Saturday, March 22, 2014
Report on the Veneration of "La Sainte Couronne d'Epines" at Notre Dame
As I had planned, I did attend the Veneration of the Crown of Thorns at Notre Dame Cathedral in Paris last Friday. I rode the free Metro from the station near our apartment to Bastille on Line 8 and transferred to Line 1 for Hotel de Ville. Walking across that parvis, I crossed over the Seine to the Ile de la Cite! I was so happy to see the facade of that great church, with all the crowds gathered in front of it, and the queue for entry moved quickly. I was a little late and came into the service about 10 minutes after it started. Lots of walking up and down stairs transferring from line 8 to line 1 in that Bastille station!

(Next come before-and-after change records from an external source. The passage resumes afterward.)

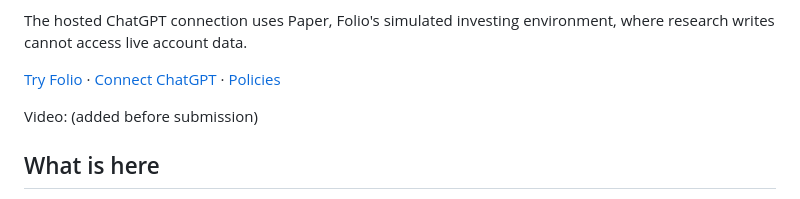
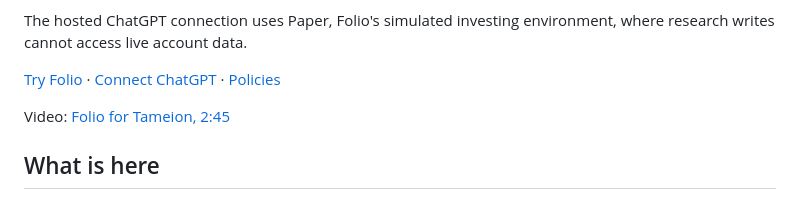
Before and after one commit to chaintail/folio-arc, a Markdown page: README.md, the part around the change. Rendered like a GitHub page.

Commit message:
README: video link
Co-Authored-By: Claude Fable 5.1 <noreply@anthropic.com>

```diff
--- a/README.md
+++ b/README.md
@@ -8,7 +8,7 @@ The hosted ChatGPT connection uses Paper, Folio's simulated investing environmen
 
 [Try Folio](https://tryfolio.io) · [Connect ChatGPT](https://chatgpt.tryfolio.io) · [Policies](https://tryfolio.io/policies/)
 
-Video: (added before submission)
+Video: [Folio for Tameion, 2:45](https://static.tryfolio.io/folio-tameion-v1.mp4)
 
 ## What is here
 
```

The Chevaliers du Saint Sepulcre a Notre Dame de Terre sainte served as ushers for the service while the organist and a cantor led the congregation in psalms and hymns. The gentlemen of the order were resplendent in long white capes and white gloves, while the ladies wore long black capes and gorgeous black lace mantillas. They were quite busy seating latecomers like me and shooing away tourists and photographers. Between the hymns and psalms, which included Bishop Fortunatus' Vexilla Regis and the Ave Regina Caelorum, a priest gave reflections on the theme "Tout est accompli"--It is finished, one of Jesus' Seven Words from the Cross.
Other ladies carried baskets with prayer cards. Eventually, the section I was seated in joined the procession for veneration. Many in the congregation left immediately after veneration, but I stayed through the end, when the Crown was carried in procession out of the nave. The Chevalier who served as thurifer perfumed the air down the aisle with huge swings of incense. It was a very moving and solemn service.
UPDATE: When we attended Sunday Mass at St. Eugene-Ste. Cecile, the pastor read the announcements after Mass. He mentioned a special procession of the Crown of Thorns from Notre Dame to Sainte Chapelle, which King St. Louis had built as the reliquary for the relic. Sainte Chapelle is sadly now just a beautiful shell of a tourist attraction. Mass is not celebrated there; nor is the Holy Sacrament present. It is gorgeous, of course. Here is a report from Reuters about the procession--you can see the Chevaliers du Saint Sepulcre guarding the Crown on the Altar at Notre Dame in the first video. In the second video, you can see St. Louis' holy chapel used for its true purpose: the Worship of God in the Holy Sacrifice of the Mass. Splendid history!